* **Requirement**:
In this data, count the lines in which "adipisicing" appears and give only that number.

===== Material for this task

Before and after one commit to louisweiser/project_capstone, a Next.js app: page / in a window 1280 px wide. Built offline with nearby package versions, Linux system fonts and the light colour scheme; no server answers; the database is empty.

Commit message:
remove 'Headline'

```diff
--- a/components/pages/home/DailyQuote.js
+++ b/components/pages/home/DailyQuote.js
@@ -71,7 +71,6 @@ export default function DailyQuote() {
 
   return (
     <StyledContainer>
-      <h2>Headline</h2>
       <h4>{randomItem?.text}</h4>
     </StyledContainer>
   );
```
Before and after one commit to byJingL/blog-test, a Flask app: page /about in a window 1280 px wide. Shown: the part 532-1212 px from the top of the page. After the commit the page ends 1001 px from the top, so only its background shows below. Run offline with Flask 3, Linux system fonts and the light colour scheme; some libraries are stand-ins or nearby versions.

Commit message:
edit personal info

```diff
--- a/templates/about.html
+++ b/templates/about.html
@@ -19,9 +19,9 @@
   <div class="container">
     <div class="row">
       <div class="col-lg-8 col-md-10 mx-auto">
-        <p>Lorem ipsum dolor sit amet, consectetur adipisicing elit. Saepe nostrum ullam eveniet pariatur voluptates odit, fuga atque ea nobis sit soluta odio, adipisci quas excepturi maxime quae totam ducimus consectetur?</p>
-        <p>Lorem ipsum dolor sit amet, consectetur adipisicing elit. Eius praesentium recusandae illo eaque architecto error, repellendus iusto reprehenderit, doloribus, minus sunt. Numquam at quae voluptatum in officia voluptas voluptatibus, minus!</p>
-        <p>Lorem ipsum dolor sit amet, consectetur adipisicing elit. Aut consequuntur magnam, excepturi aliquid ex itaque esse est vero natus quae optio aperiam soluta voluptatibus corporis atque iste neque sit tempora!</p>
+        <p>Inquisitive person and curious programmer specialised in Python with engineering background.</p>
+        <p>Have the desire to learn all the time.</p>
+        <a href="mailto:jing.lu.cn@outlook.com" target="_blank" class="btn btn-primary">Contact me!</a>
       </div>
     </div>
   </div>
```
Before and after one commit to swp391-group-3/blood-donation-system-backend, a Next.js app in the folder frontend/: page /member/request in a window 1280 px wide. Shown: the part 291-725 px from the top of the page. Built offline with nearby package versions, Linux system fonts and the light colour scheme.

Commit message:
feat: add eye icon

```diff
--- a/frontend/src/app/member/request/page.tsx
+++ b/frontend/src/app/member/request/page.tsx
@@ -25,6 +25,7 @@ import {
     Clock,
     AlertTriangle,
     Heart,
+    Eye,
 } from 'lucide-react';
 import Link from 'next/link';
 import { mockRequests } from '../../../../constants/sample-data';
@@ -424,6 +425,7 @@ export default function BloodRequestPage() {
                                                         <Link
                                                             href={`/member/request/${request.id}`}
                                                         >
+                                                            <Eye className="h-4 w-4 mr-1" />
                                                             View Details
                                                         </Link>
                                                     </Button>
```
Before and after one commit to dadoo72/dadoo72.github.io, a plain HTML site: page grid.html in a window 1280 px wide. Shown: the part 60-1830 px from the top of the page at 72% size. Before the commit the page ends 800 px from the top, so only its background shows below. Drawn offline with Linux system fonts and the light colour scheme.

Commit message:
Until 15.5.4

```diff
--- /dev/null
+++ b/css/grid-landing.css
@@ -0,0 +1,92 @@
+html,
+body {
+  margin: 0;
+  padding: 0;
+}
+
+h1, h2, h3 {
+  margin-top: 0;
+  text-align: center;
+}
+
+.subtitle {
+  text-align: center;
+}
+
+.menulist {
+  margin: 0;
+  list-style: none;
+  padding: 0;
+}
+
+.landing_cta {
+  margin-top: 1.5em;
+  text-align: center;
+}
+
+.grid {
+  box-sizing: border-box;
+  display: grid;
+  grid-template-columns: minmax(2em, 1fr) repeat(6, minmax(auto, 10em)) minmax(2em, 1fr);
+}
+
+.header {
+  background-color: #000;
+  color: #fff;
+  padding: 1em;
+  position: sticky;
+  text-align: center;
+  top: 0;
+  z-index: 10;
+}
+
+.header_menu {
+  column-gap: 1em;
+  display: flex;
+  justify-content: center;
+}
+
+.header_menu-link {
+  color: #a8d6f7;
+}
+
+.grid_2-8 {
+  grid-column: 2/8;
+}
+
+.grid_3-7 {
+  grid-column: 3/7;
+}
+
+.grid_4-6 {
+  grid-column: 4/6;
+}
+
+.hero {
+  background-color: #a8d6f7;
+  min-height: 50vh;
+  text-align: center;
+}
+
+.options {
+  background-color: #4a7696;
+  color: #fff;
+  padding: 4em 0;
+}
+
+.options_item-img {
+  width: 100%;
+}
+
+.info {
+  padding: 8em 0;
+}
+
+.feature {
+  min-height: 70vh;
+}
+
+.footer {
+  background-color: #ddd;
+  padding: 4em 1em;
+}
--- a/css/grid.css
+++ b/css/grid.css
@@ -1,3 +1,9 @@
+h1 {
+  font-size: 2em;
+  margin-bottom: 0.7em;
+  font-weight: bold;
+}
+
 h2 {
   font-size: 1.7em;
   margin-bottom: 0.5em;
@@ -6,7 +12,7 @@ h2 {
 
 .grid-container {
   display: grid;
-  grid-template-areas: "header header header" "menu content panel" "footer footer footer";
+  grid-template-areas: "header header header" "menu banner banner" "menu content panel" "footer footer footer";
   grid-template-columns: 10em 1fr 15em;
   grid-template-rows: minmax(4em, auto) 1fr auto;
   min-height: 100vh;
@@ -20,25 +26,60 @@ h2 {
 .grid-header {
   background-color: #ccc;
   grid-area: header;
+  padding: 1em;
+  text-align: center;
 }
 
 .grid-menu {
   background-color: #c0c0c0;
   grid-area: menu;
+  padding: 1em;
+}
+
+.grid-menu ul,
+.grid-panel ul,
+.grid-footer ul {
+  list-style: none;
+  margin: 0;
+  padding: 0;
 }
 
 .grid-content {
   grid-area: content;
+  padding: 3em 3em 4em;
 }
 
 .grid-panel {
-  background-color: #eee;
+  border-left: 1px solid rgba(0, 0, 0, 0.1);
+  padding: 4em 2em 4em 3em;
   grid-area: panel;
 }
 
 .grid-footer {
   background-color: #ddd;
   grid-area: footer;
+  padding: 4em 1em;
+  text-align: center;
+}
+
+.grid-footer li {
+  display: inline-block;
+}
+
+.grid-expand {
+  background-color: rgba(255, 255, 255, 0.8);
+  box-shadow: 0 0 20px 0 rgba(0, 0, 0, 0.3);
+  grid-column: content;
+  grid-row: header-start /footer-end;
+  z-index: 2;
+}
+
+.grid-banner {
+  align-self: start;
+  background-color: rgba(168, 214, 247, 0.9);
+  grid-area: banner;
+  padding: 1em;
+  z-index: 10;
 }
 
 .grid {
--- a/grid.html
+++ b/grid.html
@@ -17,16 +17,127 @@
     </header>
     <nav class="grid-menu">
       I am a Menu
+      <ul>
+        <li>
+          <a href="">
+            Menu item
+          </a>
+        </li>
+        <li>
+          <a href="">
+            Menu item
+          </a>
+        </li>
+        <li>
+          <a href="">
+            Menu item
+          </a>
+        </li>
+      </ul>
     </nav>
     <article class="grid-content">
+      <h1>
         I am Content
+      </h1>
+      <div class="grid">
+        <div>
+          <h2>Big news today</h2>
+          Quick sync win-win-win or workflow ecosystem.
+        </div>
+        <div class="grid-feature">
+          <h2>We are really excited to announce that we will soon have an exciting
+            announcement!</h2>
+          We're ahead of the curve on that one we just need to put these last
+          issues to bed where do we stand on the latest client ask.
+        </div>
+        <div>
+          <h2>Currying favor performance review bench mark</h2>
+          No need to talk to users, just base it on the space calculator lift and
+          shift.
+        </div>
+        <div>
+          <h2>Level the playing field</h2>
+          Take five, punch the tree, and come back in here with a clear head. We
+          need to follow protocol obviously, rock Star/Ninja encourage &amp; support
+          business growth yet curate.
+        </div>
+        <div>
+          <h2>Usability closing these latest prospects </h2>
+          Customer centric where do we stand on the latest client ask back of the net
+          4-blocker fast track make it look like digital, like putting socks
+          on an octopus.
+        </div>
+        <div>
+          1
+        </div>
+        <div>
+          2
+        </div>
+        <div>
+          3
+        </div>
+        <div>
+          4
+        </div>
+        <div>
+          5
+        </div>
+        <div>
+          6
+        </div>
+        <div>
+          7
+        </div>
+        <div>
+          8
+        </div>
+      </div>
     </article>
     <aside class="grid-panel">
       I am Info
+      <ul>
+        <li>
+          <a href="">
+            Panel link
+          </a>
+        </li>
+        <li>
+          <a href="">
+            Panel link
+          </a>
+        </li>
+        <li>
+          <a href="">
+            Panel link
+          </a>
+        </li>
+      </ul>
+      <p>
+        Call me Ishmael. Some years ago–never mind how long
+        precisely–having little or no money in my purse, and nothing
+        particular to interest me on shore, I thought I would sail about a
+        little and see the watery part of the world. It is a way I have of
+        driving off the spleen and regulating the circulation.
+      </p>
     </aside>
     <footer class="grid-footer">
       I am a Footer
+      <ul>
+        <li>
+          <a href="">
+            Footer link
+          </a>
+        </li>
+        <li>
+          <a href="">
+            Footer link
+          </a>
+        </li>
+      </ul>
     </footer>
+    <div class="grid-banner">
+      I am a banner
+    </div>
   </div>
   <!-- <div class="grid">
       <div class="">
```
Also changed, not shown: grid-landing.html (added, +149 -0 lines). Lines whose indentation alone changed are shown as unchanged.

==========

* **Solution**:
3